- [WORK ORDER]
Copy out nothing but the line containing "themeCSS: |" and the lines that follow it to the end of the entries, exactly as they stand.

- [RECORDS FOR THIS TASK]
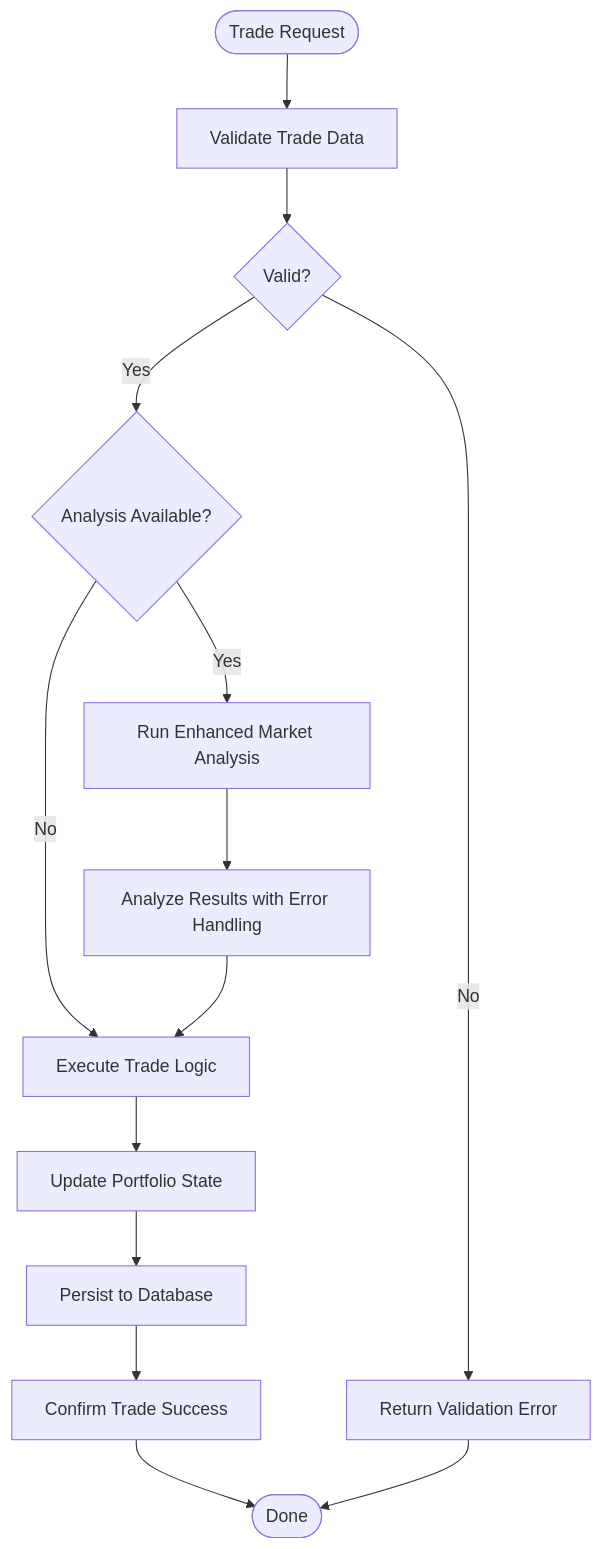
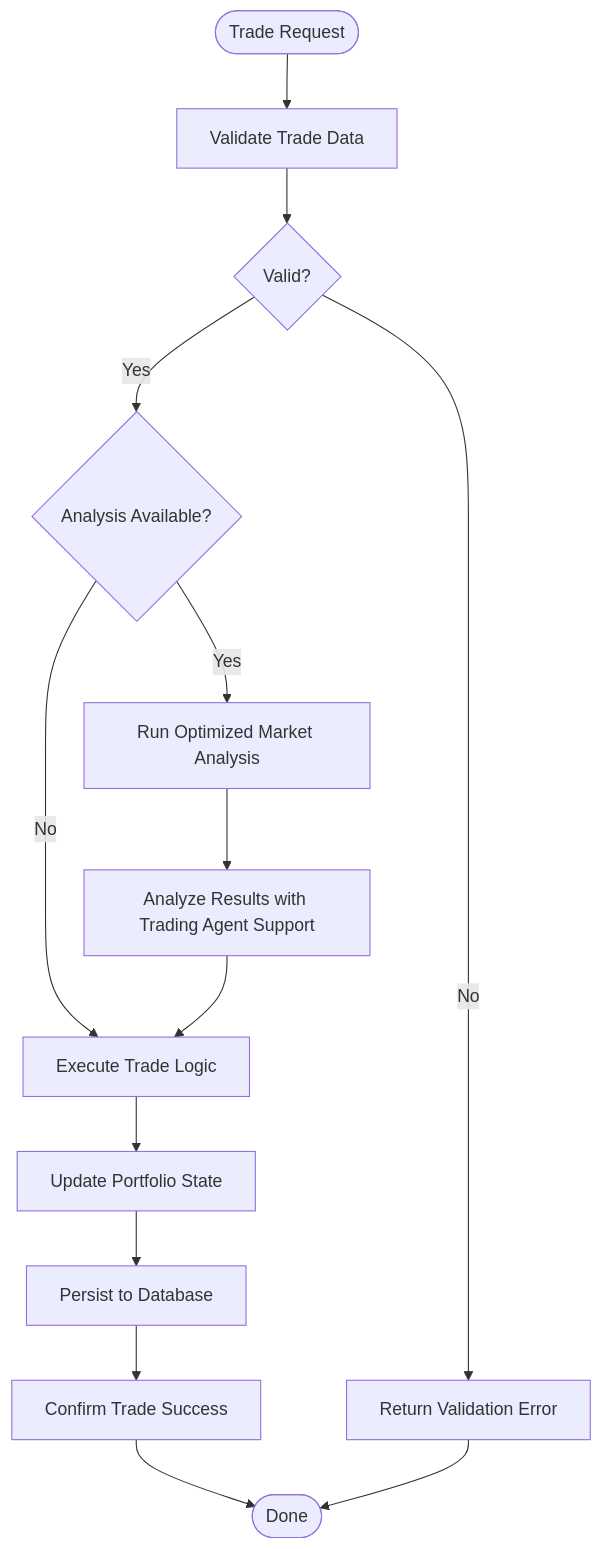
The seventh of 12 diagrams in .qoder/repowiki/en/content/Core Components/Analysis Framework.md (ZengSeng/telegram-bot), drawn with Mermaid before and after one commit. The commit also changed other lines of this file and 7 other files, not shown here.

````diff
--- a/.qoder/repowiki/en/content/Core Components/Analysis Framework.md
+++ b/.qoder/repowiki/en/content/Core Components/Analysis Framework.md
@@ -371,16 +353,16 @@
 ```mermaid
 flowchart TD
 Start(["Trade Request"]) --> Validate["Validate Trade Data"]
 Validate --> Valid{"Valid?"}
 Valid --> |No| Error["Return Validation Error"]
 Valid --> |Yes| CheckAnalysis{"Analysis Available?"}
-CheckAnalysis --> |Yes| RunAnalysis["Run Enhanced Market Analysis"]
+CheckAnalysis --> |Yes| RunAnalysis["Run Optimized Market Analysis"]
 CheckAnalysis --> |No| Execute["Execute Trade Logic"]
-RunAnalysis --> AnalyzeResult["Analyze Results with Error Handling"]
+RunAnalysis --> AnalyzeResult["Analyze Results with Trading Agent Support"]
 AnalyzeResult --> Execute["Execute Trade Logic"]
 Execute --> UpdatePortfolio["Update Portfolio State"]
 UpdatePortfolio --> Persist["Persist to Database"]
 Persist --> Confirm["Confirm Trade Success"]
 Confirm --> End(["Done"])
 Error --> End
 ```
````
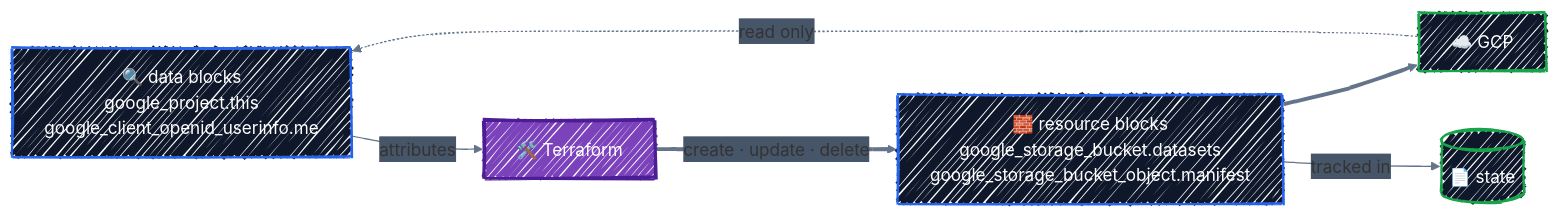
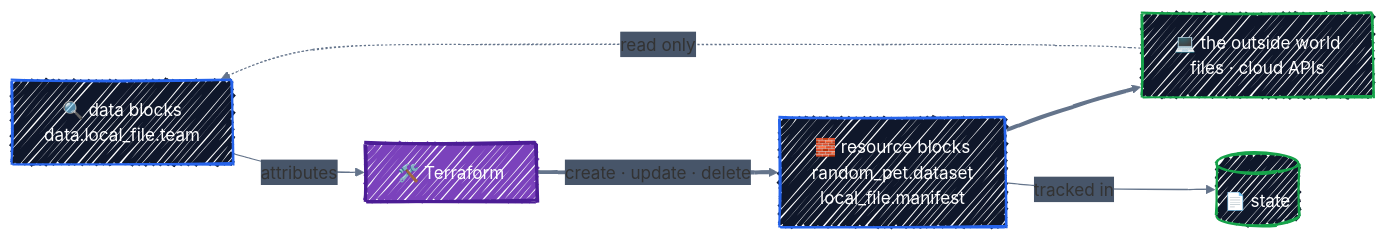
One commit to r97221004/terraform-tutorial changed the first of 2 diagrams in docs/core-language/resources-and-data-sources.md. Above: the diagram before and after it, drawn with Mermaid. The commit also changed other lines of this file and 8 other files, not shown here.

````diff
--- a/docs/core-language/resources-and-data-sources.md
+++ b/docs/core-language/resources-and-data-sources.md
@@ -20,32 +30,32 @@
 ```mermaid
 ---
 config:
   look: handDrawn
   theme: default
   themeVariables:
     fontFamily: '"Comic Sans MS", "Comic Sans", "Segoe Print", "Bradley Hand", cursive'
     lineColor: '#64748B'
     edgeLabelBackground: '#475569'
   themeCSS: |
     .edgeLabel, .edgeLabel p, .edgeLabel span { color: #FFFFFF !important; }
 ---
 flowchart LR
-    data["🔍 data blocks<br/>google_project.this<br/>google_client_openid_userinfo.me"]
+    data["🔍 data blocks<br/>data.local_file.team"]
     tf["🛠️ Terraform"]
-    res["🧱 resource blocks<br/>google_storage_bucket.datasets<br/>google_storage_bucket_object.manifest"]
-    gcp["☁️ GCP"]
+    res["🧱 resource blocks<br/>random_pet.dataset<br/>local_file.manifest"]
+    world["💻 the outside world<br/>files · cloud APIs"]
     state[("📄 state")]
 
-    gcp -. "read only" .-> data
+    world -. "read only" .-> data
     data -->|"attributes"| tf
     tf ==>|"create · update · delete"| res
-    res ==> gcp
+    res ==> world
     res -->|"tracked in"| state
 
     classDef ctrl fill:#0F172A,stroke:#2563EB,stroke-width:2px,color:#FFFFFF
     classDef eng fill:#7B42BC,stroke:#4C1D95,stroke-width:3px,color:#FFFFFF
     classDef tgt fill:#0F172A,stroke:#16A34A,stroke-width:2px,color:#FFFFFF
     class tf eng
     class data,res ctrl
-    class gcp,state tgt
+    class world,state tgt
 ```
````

- [RESULT]
   themeCSS: |
     .edgeLabel, .edgeLabel p, .edgeLabel span { color: #FFFFFF !important; }
 ---
 flowchart LR
-    data["🔍 data blocks<br/>google_project.this<br/>google_client_openid_userinfo.me"]
+    data["🔍 data blocks<br/>data.local_file.team"]
     tf["🛠️ Terraform"]
-    res["🧱 resource blocks<br/>google_storage_bucket.datasets<br/>google_storage_bucket_object.manifest"]
-    gcp["☁️ GCP"]
+    res["🧱 resource blocks<br/>random_pet.dataset<br/>local_file.manifest"]
+    world["💻 the outside world<br/>files · cloud APIs"]
     state[("📄 state")]
 
-    gcp -. "read only" .-> data
+    world -. "read only" .-> data
     data -->|"attributes"| tf
     tf ==>|"create · update · delete"| res
-    res ==> gcp
+    res ==> world
     res -->|"tracked in"| state
 
     classDef ctrl fill:#0F172A,stroke:#2563EB,stroke-width:2px,color:#FFFFFF
     classDef eng fill:#7B42BC,stroke:#4C1D95,stroke-width:3px,color:#FFFFFF
     classDef tgt fill:#0F172A,stroke:#16A34A,stroke-width:2px,color:#FFFFFF
     class tf eng
     class data,res ctrl
-    class gcp,state tgt
+    class world,state tgt
 ```
````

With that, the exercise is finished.